What is a requirement?
A requirement is a condition or capability that is necessary for a system to meet its objectives.
Are there different types of requirements?
Yes, although most people mean business requirements when the term requirement is used. Business requirements are those requirements that describe what the system will do for the business user.
What other types of requirements are there?
There are many ways to categorize requirements that can be useful to the software developer. The IEEE Standard Glossary of Software Engineering Terminology [Ref 4] includes definitions of six different types of requirements:
We think this number will grow significantly in the future and will also include operational, program, and other types of requirements.
What is a testable requirement?
A testable requirement is a requirement that is precisely and unambiguously defined. This criteria will be met only if someone can write a test case that would validate whether or not the requirement has or has not been implemented correctly. This is the source of the term "testable requirement."
Is the concept of a testable requirement new?
Testability has long been a standard for the quality of specified requirements. The application of testable requirements to the "sizing" of a software system is new.
Why is it important to have a sizing measure?
The amount of effort required to develop a system is directly related to its size. Estimating, identifying risk, measuring progress, and management reporting are a few of the uses of a sizing measure.
What other software sizing measures are there?
There are two widely used software sizing measures -- lines of code (LOC) and function points (FP). Although each is a software sizing measure, they measure different things. LOC is a measure of the size of a system that is built and is very dependent on the technology used to build the system. FP is a measure of delivered functionality and relatively independent of the technology used to develop the system.
What is the primary problem with LOC?
The wide variety of programming languages available today makes it difficult to develop a LOC measure that is consistent across languages.
What is the primary problem with function points?
Function points are not a natural byproduct of the software development process. They require extra training and work to identify and count. This increases the cost of using function points and discourages its use.
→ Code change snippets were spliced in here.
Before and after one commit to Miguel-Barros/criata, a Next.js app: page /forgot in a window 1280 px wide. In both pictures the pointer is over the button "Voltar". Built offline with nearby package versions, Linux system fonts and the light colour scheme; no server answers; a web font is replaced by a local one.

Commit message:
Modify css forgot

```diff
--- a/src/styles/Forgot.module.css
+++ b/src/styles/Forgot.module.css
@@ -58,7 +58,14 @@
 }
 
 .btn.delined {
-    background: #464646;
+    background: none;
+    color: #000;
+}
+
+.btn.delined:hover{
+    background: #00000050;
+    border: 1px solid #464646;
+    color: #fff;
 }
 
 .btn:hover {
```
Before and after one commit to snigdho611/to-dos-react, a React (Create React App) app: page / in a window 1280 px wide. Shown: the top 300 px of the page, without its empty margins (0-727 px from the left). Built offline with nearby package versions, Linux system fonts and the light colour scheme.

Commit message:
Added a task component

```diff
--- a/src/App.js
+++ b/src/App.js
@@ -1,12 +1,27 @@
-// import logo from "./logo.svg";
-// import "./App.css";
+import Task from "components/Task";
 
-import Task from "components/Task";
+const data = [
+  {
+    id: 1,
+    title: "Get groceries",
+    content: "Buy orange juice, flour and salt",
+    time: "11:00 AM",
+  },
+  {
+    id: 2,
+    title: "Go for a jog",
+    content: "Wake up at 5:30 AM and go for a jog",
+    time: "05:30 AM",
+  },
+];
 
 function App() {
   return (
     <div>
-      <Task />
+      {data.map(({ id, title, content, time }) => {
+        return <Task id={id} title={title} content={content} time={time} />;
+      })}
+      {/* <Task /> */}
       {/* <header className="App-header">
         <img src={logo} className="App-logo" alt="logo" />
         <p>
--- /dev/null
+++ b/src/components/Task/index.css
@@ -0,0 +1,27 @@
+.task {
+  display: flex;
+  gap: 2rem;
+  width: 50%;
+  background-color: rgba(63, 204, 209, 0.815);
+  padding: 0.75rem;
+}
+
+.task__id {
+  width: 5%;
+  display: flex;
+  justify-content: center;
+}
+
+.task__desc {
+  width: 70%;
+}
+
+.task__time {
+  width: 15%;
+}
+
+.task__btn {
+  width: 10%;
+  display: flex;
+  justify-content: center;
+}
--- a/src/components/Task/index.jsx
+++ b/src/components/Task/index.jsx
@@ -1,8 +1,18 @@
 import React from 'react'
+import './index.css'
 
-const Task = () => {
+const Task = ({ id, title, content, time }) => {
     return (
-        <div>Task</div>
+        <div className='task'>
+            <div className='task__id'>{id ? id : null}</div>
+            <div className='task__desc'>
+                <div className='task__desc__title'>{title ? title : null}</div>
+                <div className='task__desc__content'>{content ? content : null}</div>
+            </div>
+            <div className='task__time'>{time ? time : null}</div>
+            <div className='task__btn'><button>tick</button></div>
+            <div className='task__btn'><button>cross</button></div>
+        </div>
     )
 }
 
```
Moreover, function points are not intuitive. It is difficult to visualize a function point. Because of this, users and executive management think of function points as just more technical jargon and not as an indispensable business decision tool.
Why size with testable requirements?
We believe testable requirements is a natural, intuitive measure that does not have the problems inherent in either LOC or function points. Moreover, it can be used to identify and manage risk in ways that are not possible with either LOC or function points.
What are the disadvantages of testable requirements?
Testable requirements is a new sizing measure. There is not a large body of industry data and experience with the measure. If your goal is to benchmark, you will need to use function points in order to compare your results with industry experience.
Who is Mosaic, Inc.?
We are a software services firm that specializes in helping organizations reduce the risk of developing and maintaining software. Our work in testable requirements is part of our efforts to find better ways to measure risk and help software managers quantify progress. Our consultants have extensive software quality, methodology, measurement and testing experience.
Mosaic recently managed a joint research project with the Quality Assurance Institute (QAI). The result of this project was QAI Research Report #8 -- Establishing A Software Defect Management Process [Ref 1].
What services does Mosaic offer?
Mosaic offers a wide variety of services in the areas of quality assurance, measurement, defect management, and testing. We also offer a seminar on testable requirements to introduce organizations to the concept of measuring with testable requirements.
How can I learn more?
Email us or Contact us at:
Software Risk Management Services
505 N Lake Shore Dr., Unit 2015
Chicago, IL 60611